Work to be completed: Could each entry below be written out exactly, with every picture dropped?

Image comparison data:
%%

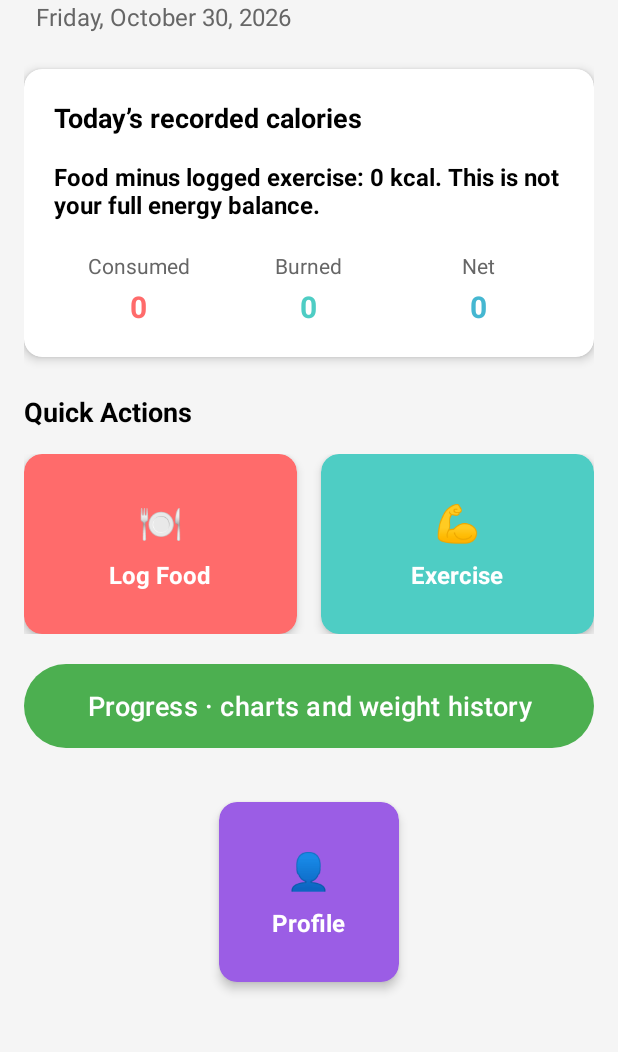
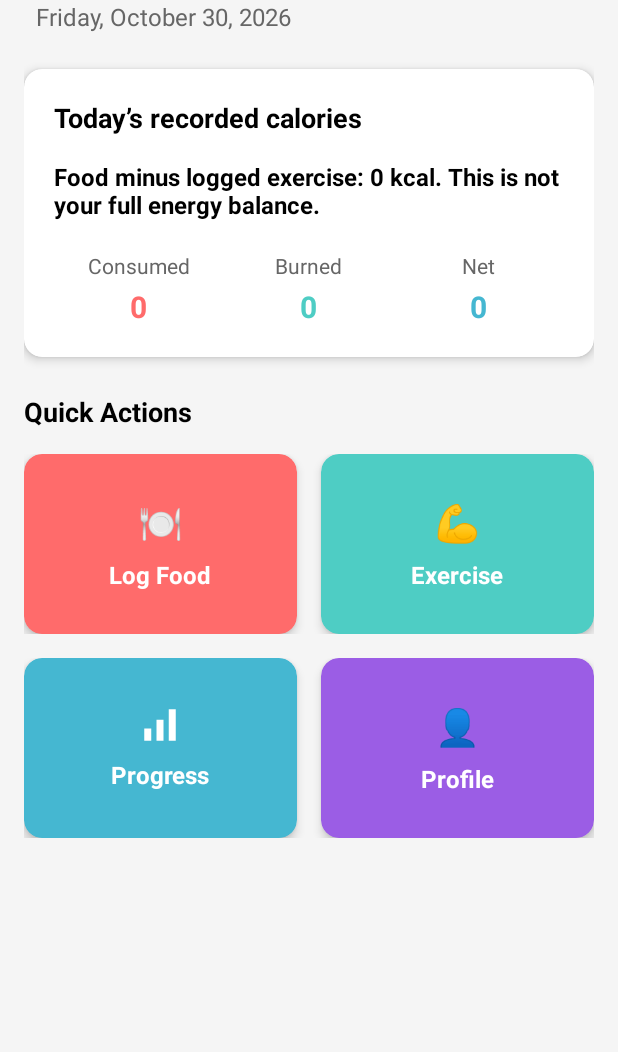
Before and after one commit to GoonHee/FItnessBalance, an Android app: the screen it shows after launch once a user with an empty profile is signed in (MainActivity), on a phone screen of 412 x 824 dp, the part 85-1137 px from its top. Run offline under Robolectric (Android 15) with nearby library versions, the light colour scheme and no system bars; our stand-ins replace Firebase (no records; nobody signed in at launch, a user with empty details on screens opened directly).

Commit message:
Arrange home actions in a two by two grid with progress icon

```diff
--- /dev/null
+++ b/app/src/main/res/drawable/ic_home_progress.xml
@@ -0,0 +1,6 @@
+<vector xmlns:android="http://schemas.android.com/apk/res/android"
+    android:width="28dp" android:height="28dp"
+    android:viewportWidth="24" android:viewportHeight="24">
+    <path android:fillColor="#FFFFFFFF"
+        android:pathData="M3,14h4v7H3zM10,9h4v12h-4zM17,3h4v18h-4z" />
+</vector>
--- a/app/src/main/res/layout/activity_main.xml
+++ b/app/src/main/res/layout/activity_main.xml
@@ -37,7 +37,6 @@
                 android:textSize="16sp"
                 android:textColor="#666666" />
 
-            <!-- The Profile Card has been MOVED from here -->
 
         </LinearLayout>
 
@@ -256,28 +255,61 @@
 
         </LinearLayout>
 
-        <Button
+        <!-- Second row: Progress on the left, Profile on the right. -->
+        <LinearLayout
+            android:layout_width="match_parent"
+            android:layout_height="wrap_content"
+            android:orientation="horizontal"
+            android:layout_marginBottom="16dp"
+            android:weightSum="2">
+
+            <androidx.cardview.widget.CardView
                 android:id="@+id/progressCard"
+                android:layout_width="0dp"
+                android:layout_height="120dp"
+                android:layout_marginEnd="8dp"
+                android:layout_weight="1"
+                android:clickable="true"
+                android:focusable="true"
+                android:foreground="?android:attr/selectableItemBackground"
+                app:cardCornerRadius="12dp"
+                app:cardElevation="4dp"
+                app:cardBackgroundColor="#45B7D1">
+
+                <LinearLayout
                     android:layout_width="match_parent"
-            android:layout_height="64dp"
-            android:layout_marginBottom="16dp"
-            android:text="@string/pr_home_button"
-            android:textAllCaps="false"
-            android:textSize="18sp" />
+                    android:layout_height="match_parent"
+                    android:orientation="vertical"
+                    android:gravity="center"
+                    android:padding="16dp">
 
-        <!-- FIX 1: PROFILE CARD MOVED HERE AND CENTERED -->
+                    <ImageView
+                        android:layout_width="28dp"
+                        android:layout_height="28dp"
+                        android:layout_marginBottom="8dp"
+                        android:importantForAccessibility="no"
+                        android:src="@drawable/ic_home_progress" />
+
+                    <TextView
+                        android:layout_width="wrap_content"
+                        android:layout_height="wrap_content"
+                        android:text="@string/pr_title"
+                        android:textSize="16sp"
+                        android:textStyle="bold"
+                        android:textColor="@color/white" />
+                </LinearLayout>
+            </androidx.cardview.widget.CardView>
+
             <androidx.cardview.widget.CardView
                 android:id="@+id/profileCard"
-            android:layout_width="120dp"
+                android:layout_width="0dp"
                 android:layout_height="120dp"
-            android:layout_gravity="center_horizontal"
-            android:layout_marginTop="16dp"
-            android:layout_marginBottom="16dp"
+                android:layout_weight="1"
+                android:layout_marginStart="8dp"
                 app:cardBackgroundColor="#9B5DE5"
                 app:cardCornerRadius="12dp"
                 app:cardElevation="4dp">
 
-            <!-- FIX 2: Replaced ImageView with TextView for the emoji icon -->
                 <LinearLayout
                     android:layout_width="match_parent"
                     android:layout_height="match_parent"
@@ -304,6 +336,7 @@
                 </LinearLayout>
 
             </androidx.cardview.widget.CardView>
+        </LinearLayout>
 
     </LinearLayout>
 
```
Lines whose indentation alone changed are shown as unchanged.
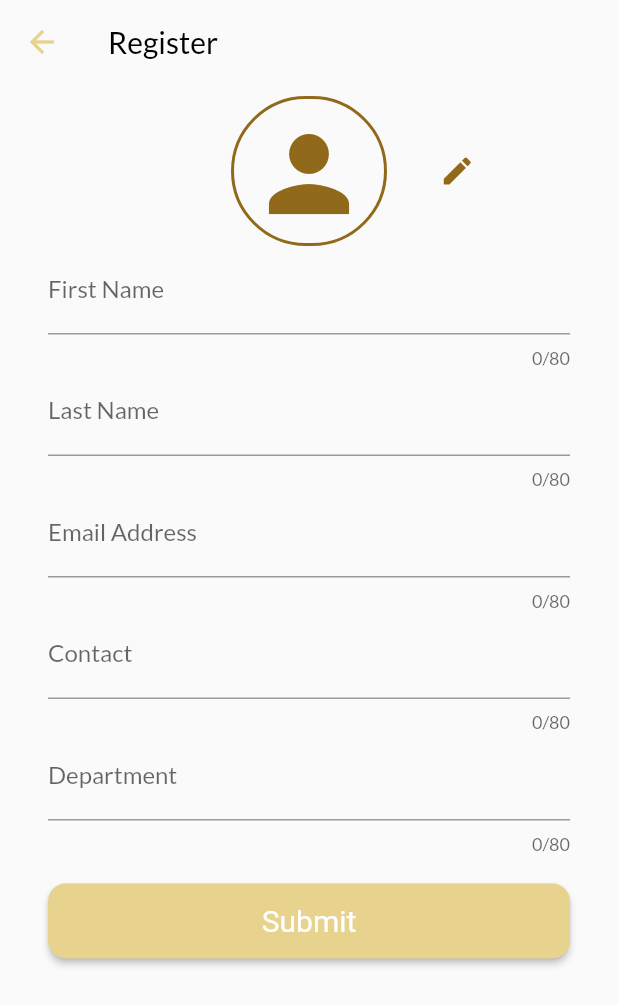
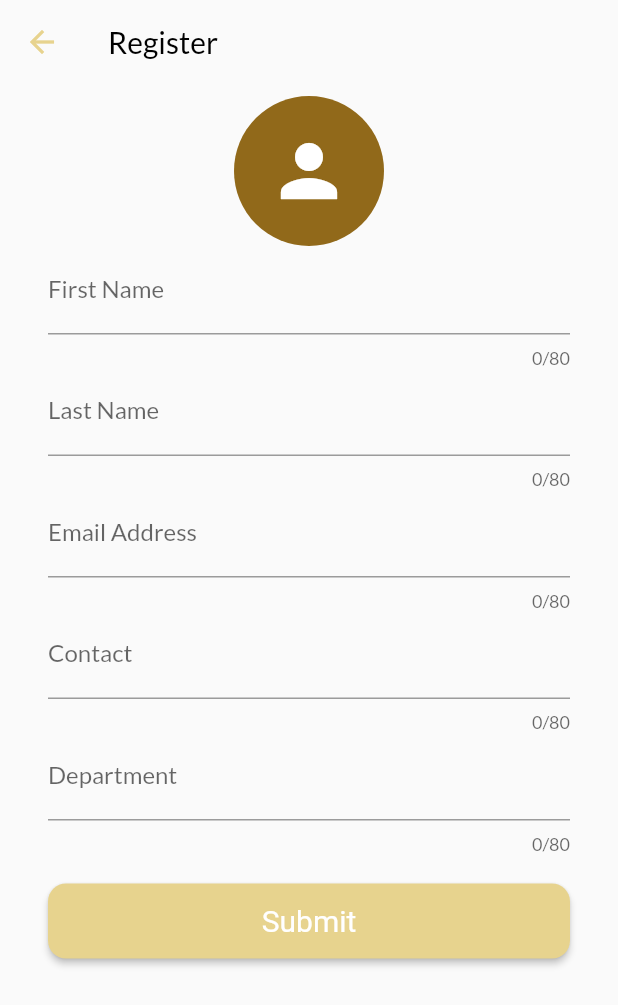
Before and after one commit to chetan882777/export-improt, a Flutter app: the RegisterScreen screen opened by its route, on a phone screen of 412 x 824 dp. Shown: the top 1005 px of the screen. Run offline on Flutter 3.47's test engine with Material 2 defaults, Android fonts, the phone set to English and light mode, and no system bars; drawn by our look-alikes of flutter_form_builder; our stand-ins replace dio, flutter_spinkit, fluttertoast, pin_code_fields, shared_preferences; missing offline and left inert: dart:ffi; accounts and stored records are empty.

Commit message:
user icon on RegisterScreen.dart

```diff
--- a/lib/modules/register/RegisterScreen.dart
+++ b/lib/modules/register/RegisterScreen.dart
@@ -58,48 +58,43 @@ class RegisterScreen extends StatelessWidget {
                       mainAxisAlignment: MainAxisAlignment.center,
                       crossAxisAlignment: CrossAxisAlignment.center,
                       children: <Widget>[
-                        SizedBox(
+                        Offstage(
+                          offstage: model.isNameEntered,
+                          child: SizedBox(
                             height: 100,
                             width: double.infinity,
-                            child: Stack(
-                              children: [
-                                Align(
-                                    child: Container(
-                                  height: 100,
-                                  decoration: BoxDecoration(
-                                      borderRadius: BorderRadius.circular(100),
-                                      border: Border.all(
-                                          width: 2,
-                                          color:
-                                              Theme.of(context).primaryColor)),
-                                  child: Padding(
-                                      padding: EdgeInsets.all(10),
+                            child: CircleAvatar(
+                              backgroundColor: Theme.of(context).primaryColor,
                               child: Icon(
                                 Icons.person,
-                                        size: 80,
-                                        color: Theme.of(context).primaryColor,
-                                      )),
-                                )),
-                                Align(
-                                  child: InkWell(
-                                    onTap: () {},
-                                    child: Padding(
-                                      padding: EdgeInsets.all(10),
-                                      child: Icon(
-                                        Icons.edit,
-                                        color: Theme.of(context).primaryColor,
+                                color: Colors.white,
+                                size: 56,
                               ),
                             ),
                           ),
-                                  alignment: Alignment(0.65, 0.0),
                         ),
-                              ],
-                            )),
+                        Offstage(
+                          offstage: !model.isNameEntered,
+                          child: SizedBox(
+                            height: 100,
+                            width: double.infinity,
+                            child: CircleAvatar(
+                              backgroundColor: Theme.of(context).primaryColor,
+                              child: Text(
+                                model.name.isNotEmpty?model.name[0]:"A",
+                                style: TextStyle(
+                                    color: Colors.white, fontSize: 56),
+                              ),
+                            ),
+                          ),
+                        ),
                         matForms.matEditable(
                           variable: "firstName",
                           displayText: "First Name",
                           textInputType: TextInputType.name,
-                          player: (val) {},
+                          player: (val) {
+                            model.setName(val);
+                          },
                           validator: FormBuilderValidators.compose([
                             FormBuilderValidators.required(context),
                             FormBuilderValidators.max(context, 70),
--- a/lib/modules/register/RegisterViewModel.dart
+++ b/lib/modules/register/RegisterViewModel.dart
@@ -6,7 +6,12 @@ class RegisterViewModel extends BaseViewModel {
 
   MATForms matForms;
 
-  RegisterViewModel(BuildContext context, this.matForms) : super(context);
+  RegisterViewModel(BuildContext context, this.matForms) : super(context) {
+    name = "";
+  }
+
+  bool isNameEntered = false;
+  late String name;
 
   void submit() {
     if(matForms.dynamicFormKey.currentState != null) {
@@ -18,4 +23,19 @@ class RegisterViewModel extends BaseViewModel {
       reqData.putIfAbsent("image", () => "");
     }
   }
+
+  void setName(String name) {
+    bool shouldNotify = false;
+    if((this.name.isEmpty && name.isNotEmpty) || (this.name.isNotEmpty && name.isEmpty))
+      shouldNotify = true;
+
+    this.name = name;
+
+    if(name.isNotEmpty)
+      isNameEntered = true;
+    else if(name.isEmpty)
+      isNameEntered = false;
+    if(shouldNotify)
+      notifyListeners();
+  }
 }
```
Lines whose indentation alone changed are shown as unchanged.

%%

Reply:
Before and after one commit to GoonHee/FItnessBalance, an Android app: the screen it shows after launch once a user with an empty profile is signed in (MainActivity), on a phone screen of 412 x 824 dp, the part 85-1137 px from its top. Run offline under Robolectric (Android 15) with nearby library versions, the light colour scheme and no system bars; our stand-ins replace Firebase (no records; nobody signed in at launch, a user with empty details on screens opened directly).

Commit message:
Arrange home actions in a two by two grid with progress icon

```diff
--- /dev/null
+++ b/app/src/main/res/drawable/ic_home_progress.xml
@@ -0,0 +1,6 @@
+<vector xmlns:android="http://schemas.android.com/apk/res/android"
+    android:width="28dp" android:height="28dp"
+    android:viewportWidth="24" android:viewportHeight="24">
+    <path android:fillColor="#FFFFFFFF"
+        android:pathData="M3,14h4v7H3zM10,9h4v12h-4zM17,3h4v18h-4z" />
+</vector>
--- a/app/src/main/res/layout/activity_main.xml
+++ b/app/src/main/res/layout/activity_main.xml
@@ -37,7 +37,6 @@
                 android:textSize="16sp"
                 android:textColor="#666666" />
 
-            <!-- The Profile Card has been MOVED from here -->
 
         </LinearLayout>
 
@@ -256,28 +255,61 @@
 
         </LinearLayout>
 
-        <Button
+        <!-- Second row: Progress on the left, Profile on the right. -->
+        <LinearLayout
+            android:layout_width="match_parent"
+            android:layout_height="wrap_content"
+            android:orientation="horizontal"
+            android:layout_marginBottom="16dp"
+            android:weightSum="2">
+
+            <androidx.cardview.widget.CardView
                 android:id="@+id/progressCard"
+                android:layout_width="0dp"
+                android:layout_height="120dp"
+                android:layout_marginEnd="8dp"
+                android:layout_weight="1"
+                android:clickable="true"
+                android:focusable="true"
+                android:foreground="?android:attr/selectableItemBackground"
+                app:cardCornerRadius="12dp"
+                app:cardElevation="4dp"
+                app:cardBackgroundColor="#45B7D1">
+
+                <LinearLayout
                     android:layout_width="match_parent"
-            android:layout_height="64dp"
-            android:layout_marginBottom="16dp"
-            android:text="@string/pr_home_button"
-            android:textAllCaps="false"
-            android:textSize="18sp" />
+                    android:layout_height="match_parent"
+                    android:orientation="vertical"
+                    android:gravity="center"
+                    android:padding="16dp">
 
-        <!-- FIX 1: PROFILE CARD MOVED HERE AND CENTERED -->
+                    <ImageView
+                        android:layout_width="28dp"
+                        android:layout_height="28dp"
+                        android:layout_marginBottom="8dp"
+                        android:importantForAccessibility="no"
+                        android:src="@drawable/ic_home_progress" />
+
+                    <TextView
+                        android:layout_width="wrap_content"
+                        android:layout_height="wrap_content"
+                        android:text="@string/pr_title"
+                        android:textSize="16sp"
+                        android:textStyle="bold"
+                        android:textColor="@color/white" />
+                </LinearLayout>
+            </androidx.cardview.widget.CardView>
+
             <androidx.cardview.widget.CardView
                 android:id="@+id/profileCard"
-            android:layout_width="120dp"
+                android:layout_width="0dp"
                 android:layout_height="120dp"
-            android:layout_gravity="center_horizontal"
-            android:layout_marginTop="16dp"
-            android:layout_marginBottom="16dp"
+                android:layout_weight="1"
+                android:layout_marginStart="8dp"
                 app:cardBackgroundColor="#9B5DE5"
                 app:cardCornerRadius="12dp"
                 app:cardElevation="4dp">
 
-            <!-- FIX 2: Replaced ImageView with TextView for the emoji icon -->
                 <LinearLayout
                     android:layout_width="match_parent"
                     android:layout_height="match_parent"
@@ -304,6 +336,7 @@
                 </LinearLayout>
 
             </androidx.cardview.widget.CardView>
+        </LinearLayout>
 
     </LinearLayout>
 
```
Lines whose indentation alone changed are shown as unchanged.
Before and after one commit to chetan882777/export-improt, a Flutter app: the RegisterScreen screen opened by its route, on a phone screen of 412 x 824 dp. Shown: the top 1005 px of the screen. Run offline on Flutter 3.47's test engine with Material 2 defaults, Android fonts, the phone set to English and light mode, and no system bars; drawn by our look-alikes of flutter_form_builder; our stand-ins replace dio, flutter_spinkit, fluttertoast, pin_code_fields, shared_preferences; missing offline and left inert: dart:ffi; accounts and stored records are empty.

Commit message:
user icon on RegisterScreen.dart

```diff
--- a/lib/modules/register/RegisterScreen.dart
+++ b/lib/modules/register/RegisterScreen.dart
@@ -58,48 +58,43 @@ class RegisterScreen extends StatelessWidget {
                       mainAxisAlignment: MainAxisAlignment.center,
                       crossAxisAlignment: CrossAxisAlignment.center,
                       children: <Widget>[
-                        SizedBox(
+                        Offstage(
+                          offstage: model.isNameEntered,
+                          child: SizedBox(
                             height: 100,
                             width: double.infinity,
-                            child: Stack(
-                              children: [
-                                Align(
-                                    child: Container(
-                                  height: 100,
-                                  decoration: BoxDecoration(
-                                      borderRadius: BorderRadius.circular(100),
-                                      border: Border.all(
-                                          width: 2,
-                                          color:
-                                              Theme.of(context).primaryColor)),
-                                  child: Padding(
-                                      padding: EdgeInsets.all(10),
+                            child: CircleAvatar(
+                              backgroundColor: Theme.of(context).primaryColor,
                               child: Icon(
                                 Icons.person,
-                                        size: 80,
-                                        color: Theme.of(context).primaryColor,
-                                      )),
-                                )),
-                                Align(
-                                  child: InkWell(
-                                    onTap: () {},
-                                    child: Padding(
-                                      padding: EdgeInsets.all(10),
-                                      child: Icon(
-                                        Icons.edit,
-                                        color: Theme.of(context).primaryColor,
+                                color: Colors.white,
+                                size: 56,
                               ),
                             ),
                           ),
-                                  alignment: Alignment(0.65, 0.0),
                         ),
-                              ],
-                            )),
+                        Offstage(
+                          offstage: !model.isNameEntered,
+                          child: SizedBox(
+                            height: 100,
+                            width: double.infinity,
+                            child: CircleAvatar(
+                              backgroundColor: Theme.of(context).primaryColor,
+                              child: Text(
+                                model.name.isNotEmpty?model.name[0]:"A",
+                                style: TextStyle(
+                                    color: Colors.white, fontSize: 56),
+                              ),
+                            ),
+                          ),
+                        ),
                         matForms.matEditable(
                           variable: "firstName",
                           displayText: "First Name",
                           textInputType: TextInputType.name,
-                          player: (val) {},
+                          player: (val) {
+                            model.setName(val);
+                          },
                           validator: FormBuilderValidators.compose([
                             FormBuilderValidators.required(context),
                             FormBuilderValidators.max(context, 70),
--- a/lib/modules/register/RegisterViewModel.dart
+++ b/lib/modules/register/RegisterViewModel.dart
@@ -6,7 +6,12 @@ class RegisterViewModel extends BaseViewModel {
 
   MATForms matForms;
 
-  RegisterViewModel(BuildContext context, this.matForms) : super(context);
+  RegisterViewModel(BuildContext context, this.matForms) : super(context) {
+    name = "";
+  }
+
+  bool isNameEntered = false;
+  late String name;
 
   void submit() {
     if(matForms.dynamicFormKey.currentState != null) {
@@ -18,4 +23,19 @@ class RegisterViewModel extends BaseViewModel {
       reqData.putIfAbsent("image", () => "");
     }
   }
+
+  void setName(String name) {
+    bool shouldNotify = false;
+    if((this.name.isEmpty && name.isNotEmpty) || (this.name.isNotEmpty && name.isEmpty))
+      shouldNotify = true;
+
+    this.name = name;
+
+    if(name.isNotEmpty)
+      isNameEntered = true;
+    else if(name.isEmpty)
+      isNameEntered = false;
+    if(shouldNotify)
+      notifyListeners();
+  }
 }
```
Lines whose indentation alone changed are shown as unchanged.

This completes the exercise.